The biochemical mechanisms of SADS aren’t well understood. Some researchers believe that Melatonin production in the brain is decreased during the low light days of winter. This may contribute to the symptoms of SADS.
Here are some tips for beating these winter blahs and blues.
Dawn simulators and Bright Light boxes. For twenty years, I have had a “dawn simulator” which is globe attached to a clock. Thirty minutes before the alarm goes off, the globe behaves like the rising sun. It gets brighter and brighter over the half hour. I wake to a lightened room. This reduces the grogginess that I used to feel waking in a dark room.
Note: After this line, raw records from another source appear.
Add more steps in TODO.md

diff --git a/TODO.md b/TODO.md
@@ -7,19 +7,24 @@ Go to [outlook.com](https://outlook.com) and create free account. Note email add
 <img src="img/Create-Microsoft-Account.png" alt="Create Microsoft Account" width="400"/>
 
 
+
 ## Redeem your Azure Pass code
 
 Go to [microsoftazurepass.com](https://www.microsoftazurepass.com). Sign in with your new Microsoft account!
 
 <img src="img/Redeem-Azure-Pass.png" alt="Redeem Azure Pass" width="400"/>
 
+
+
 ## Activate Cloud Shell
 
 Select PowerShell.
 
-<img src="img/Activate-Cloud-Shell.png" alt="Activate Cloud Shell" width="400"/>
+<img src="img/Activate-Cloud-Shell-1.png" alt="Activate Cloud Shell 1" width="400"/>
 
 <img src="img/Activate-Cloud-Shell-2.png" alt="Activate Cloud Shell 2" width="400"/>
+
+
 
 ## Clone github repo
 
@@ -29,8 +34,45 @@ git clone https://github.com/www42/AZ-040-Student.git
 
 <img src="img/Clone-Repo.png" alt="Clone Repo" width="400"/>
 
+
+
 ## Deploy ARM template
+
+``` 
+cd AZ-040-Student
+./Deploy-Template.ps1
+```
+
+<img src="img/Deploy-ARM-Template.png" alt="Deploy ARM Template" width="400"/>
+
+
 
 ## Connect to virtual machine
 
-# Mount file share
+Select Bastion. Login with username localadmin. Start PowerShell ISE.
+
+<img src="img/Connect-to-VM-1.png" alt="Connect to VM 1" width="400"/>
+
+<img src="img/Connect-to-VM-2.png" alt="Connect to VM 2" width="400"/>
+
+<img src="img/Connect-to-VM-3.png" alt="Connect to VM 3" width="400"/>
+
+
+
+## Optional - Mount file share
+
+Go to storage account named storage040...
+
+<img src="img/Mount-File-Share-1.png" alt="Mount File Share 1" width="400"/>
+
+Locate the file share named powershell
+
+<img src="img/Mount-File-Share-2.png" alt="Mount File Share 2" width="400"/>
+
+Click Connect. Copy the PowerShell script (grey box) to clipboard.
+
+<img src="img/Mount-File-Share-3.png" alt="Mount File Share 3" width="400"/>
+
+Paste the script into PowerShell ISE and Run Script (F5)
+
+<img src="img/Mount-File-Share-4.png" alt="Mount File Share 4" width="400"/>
Bright light boxes, or light therapy, should generate 10,000 lux of light. I recommend the larger ones (I use the Verilux Deluxe “Happy Light”). I spend 30-60 minutes a day reading in front of my box. Amazon has a wide variety of boxes and simulators for sale.
Exercise! Regular exercise is a great antidote for the winter blahs. Put on your rain gear and go for a walk. My colleague notes that “there is no bad weather, just bad rain gear.” Getting outside, even in the clouds, is helpful and important for beating these blues.
Don’t stop moving just because it’s winter. Start something new—Zumba, yoga classes, dance classes, or swimming. Mix it up and shake it up.
Increase your chocolate consumption during winter months. Just kidding. Although my wife does swear that a small bit of chocolate goes a long way on a gray day in Washington.
What do you do that helps improve your energy level during winter?